| What needs to be done |
Only a number is wanted here: how many lines in the entries below contain the word "family".

[Code change snippets]
..........

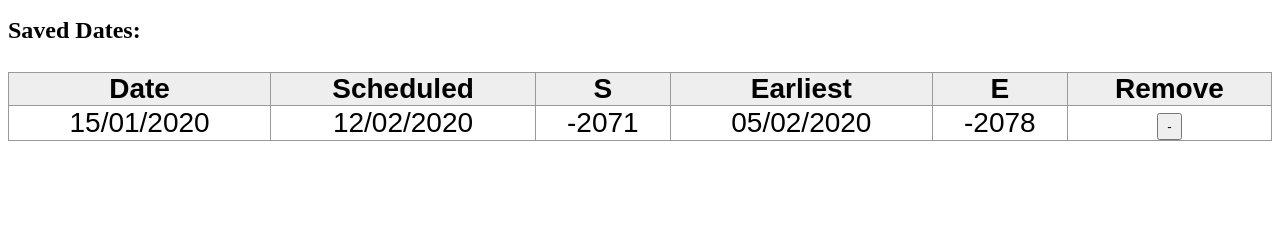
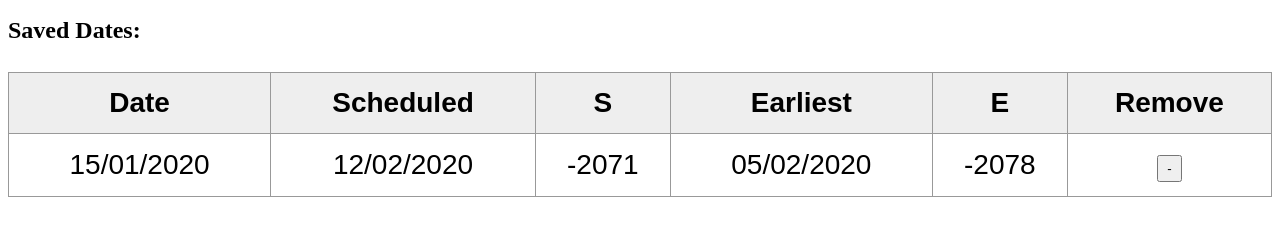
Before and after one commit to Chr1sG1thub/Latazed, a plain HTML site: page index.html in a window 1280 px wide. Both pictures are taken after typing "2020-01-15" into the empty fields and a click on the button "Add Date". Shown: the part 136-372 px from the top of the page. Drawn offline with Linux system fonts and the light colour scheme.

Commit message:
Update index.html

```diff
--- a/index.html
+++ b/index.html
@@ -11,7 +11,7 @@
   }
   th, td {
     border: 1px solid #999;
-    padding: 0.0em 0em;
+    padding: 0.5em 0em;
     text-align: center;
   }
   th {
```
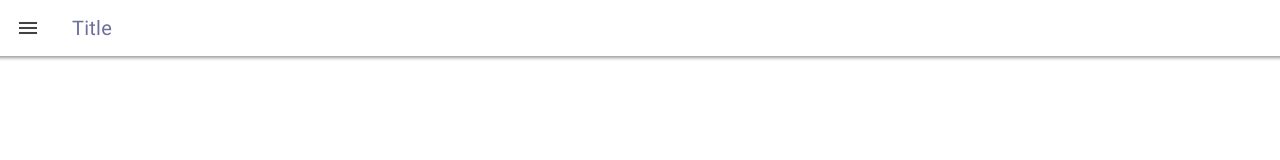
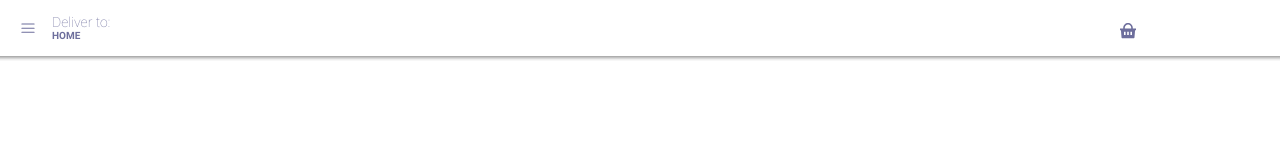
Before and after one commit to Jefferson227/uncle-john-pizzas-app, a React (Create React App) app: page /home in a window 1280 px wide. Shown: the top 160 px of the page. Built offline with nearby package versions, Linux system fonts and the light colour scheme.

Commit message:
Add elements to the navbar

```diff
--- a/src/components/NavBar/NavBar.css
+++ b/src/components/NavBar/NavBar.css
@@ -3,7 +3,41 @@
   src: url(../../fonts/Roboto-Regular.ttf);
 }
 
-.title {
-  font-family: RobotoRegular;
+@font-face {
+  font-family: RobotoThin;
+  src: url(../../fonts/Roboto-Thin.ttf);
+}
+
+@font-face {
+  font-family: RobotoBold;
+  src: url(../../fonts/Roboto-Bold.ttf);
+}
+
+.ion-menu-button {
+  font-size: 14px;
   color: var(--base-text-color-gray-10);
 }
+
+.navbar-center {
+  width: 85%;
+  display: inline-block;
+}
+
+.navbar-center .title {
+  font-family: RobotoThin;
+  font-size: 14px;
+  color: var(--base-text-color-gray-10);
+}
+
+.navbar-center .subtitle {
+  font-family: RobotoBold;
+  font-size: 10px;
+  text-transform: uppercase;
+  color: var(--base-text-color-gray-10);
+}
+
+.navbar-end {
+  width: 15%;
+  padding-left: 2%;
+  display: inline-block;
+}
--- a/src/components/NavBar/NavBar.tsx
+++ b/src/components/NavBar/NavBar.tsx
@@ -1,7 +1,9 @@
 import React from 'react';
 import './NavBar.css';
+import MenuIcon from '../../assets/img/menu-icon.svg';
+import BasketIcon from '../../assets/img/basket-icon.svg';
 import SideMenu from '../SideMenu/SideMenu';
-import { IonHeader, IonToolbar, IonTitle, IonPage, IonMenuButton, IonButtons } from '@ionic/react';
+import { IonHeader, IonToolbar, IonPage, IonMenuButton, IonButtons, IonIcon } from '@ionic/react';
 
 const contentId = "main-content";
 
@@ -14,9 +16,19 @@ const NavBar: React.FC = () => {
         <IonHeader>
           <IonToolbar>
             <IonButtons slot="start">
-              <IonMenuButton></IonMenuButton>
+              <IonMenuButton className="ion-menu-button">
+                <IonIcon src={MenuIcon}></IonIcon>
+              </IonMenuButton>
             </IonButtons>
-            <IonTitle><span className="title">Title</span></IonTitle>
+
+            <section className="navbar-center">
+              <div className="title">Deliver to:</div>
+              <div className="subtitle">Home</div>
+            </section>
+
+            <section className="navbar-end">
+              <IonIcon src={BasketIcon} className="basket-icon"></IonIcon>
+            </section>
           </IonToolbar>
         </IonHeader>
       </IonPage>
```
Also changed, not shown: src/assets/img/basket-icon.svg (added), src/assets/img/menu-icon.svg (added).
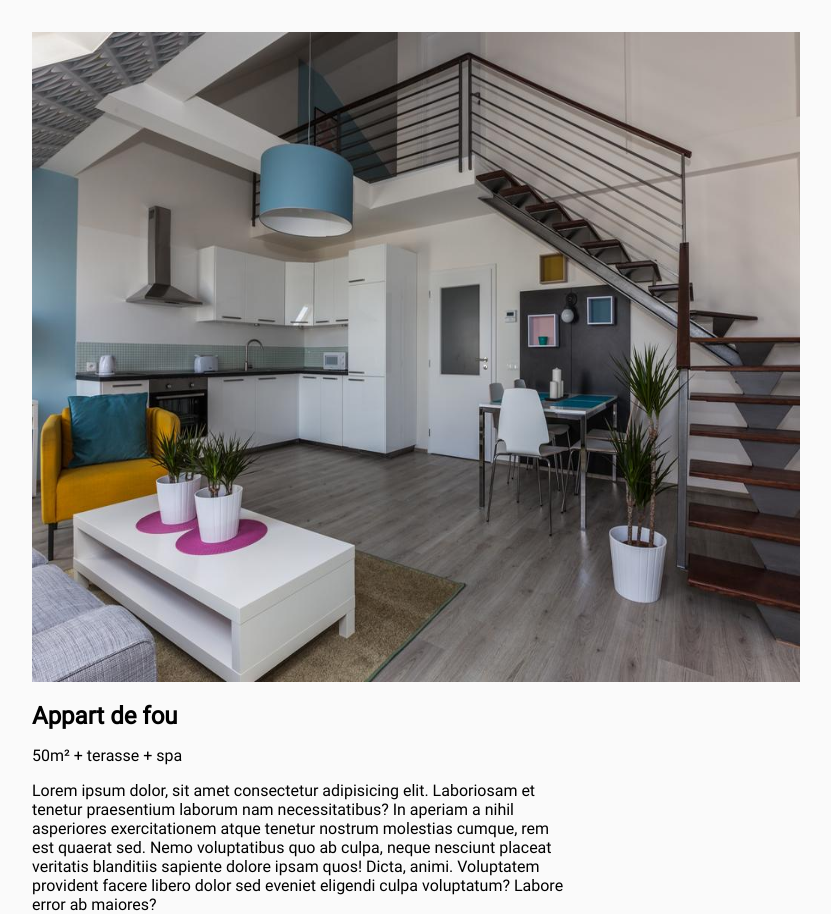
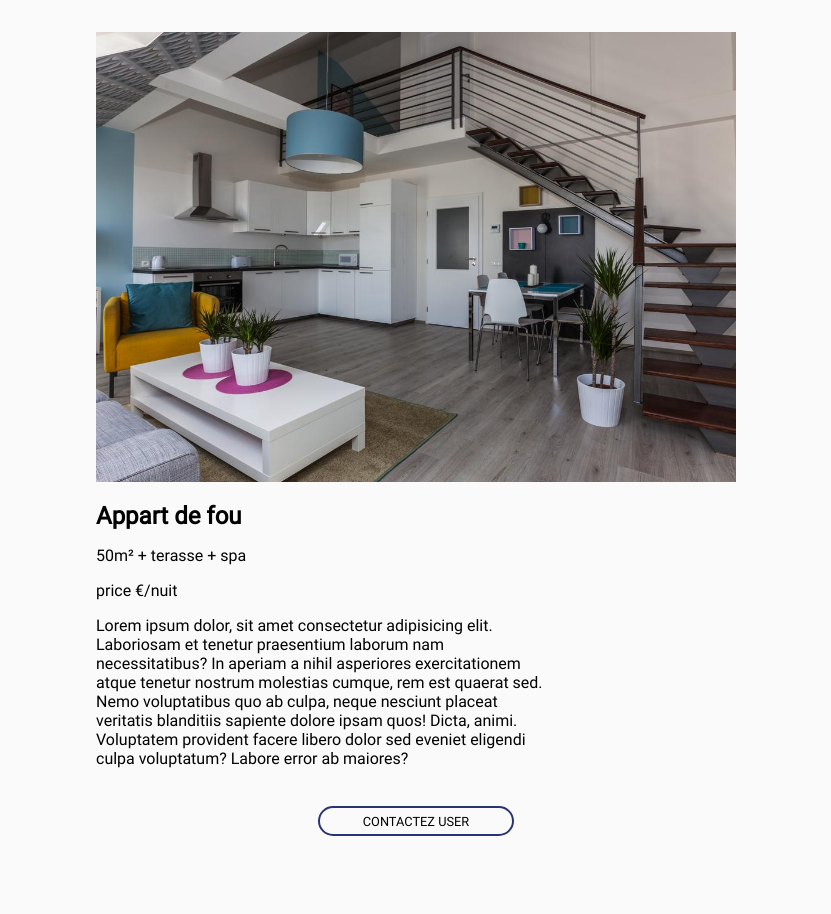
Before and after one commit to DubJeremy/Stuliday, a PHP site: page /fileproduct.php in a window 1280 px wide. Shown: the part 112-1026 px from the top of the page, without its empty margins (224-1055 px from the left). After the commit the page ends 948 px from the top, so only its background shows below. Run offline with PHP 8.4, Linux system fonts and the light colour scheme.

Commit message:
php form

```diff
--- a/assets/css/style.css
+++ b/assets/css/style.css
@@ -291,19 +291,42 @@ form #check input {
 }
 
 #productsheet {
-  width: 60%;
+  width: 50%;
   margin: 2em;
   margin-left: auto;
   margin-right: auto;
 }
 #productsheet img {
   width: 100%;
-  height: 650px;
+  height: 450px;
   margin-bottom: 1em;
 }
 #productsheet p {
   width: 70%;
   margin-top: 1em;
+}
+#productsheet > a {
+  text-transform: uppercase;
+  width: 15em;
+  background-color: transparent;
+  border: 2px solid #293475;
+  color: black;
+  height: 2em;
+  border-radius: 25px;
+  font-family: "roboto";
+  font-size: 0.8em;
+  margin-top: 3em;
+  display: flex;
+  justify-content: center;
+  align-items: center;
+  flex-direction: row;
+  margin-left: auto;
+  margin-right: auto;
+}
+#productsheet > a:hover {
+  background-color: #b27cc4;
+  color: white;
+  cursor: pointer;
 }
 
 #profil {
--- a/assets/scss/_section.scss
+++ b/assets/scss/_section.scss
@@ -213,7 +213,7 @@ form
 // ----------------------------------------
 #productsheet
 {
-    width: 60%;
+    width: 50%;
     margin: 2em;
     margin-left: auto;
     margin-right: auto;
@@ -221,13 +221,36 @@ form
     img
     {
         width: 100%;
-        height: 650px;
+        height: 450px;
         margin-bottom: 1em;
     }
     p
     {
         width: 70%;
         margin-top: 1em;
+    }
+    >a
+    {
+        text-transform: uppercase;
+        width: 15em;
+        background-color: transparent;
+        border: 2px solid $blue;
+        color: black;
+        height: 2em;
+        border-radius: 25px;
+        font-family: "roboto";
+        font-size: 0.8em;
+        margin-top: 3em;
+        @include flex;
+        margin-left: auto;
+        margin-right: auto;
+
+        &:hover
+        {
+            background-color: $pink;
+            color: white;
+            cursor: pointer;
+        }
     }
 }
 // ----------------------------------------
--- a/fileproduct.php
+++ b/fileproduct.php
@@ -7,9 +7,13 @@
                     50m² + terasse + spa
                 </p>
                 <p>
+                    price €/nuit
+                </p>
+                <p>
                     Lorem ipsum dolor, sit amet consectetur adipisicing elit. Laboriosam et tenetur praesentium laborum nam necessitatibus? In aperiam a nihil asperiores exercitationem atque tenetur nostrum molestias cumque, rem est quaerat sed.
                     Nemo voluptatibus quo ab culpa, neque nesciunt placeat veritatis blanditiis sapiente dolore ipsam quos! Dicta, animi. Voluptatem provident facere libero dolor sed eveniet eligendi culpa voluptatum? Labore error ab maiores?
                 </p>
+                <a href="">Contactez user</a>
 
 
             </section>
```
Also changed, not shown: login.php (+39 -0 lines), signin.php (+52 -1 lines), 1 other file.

..........

| Answer section |
7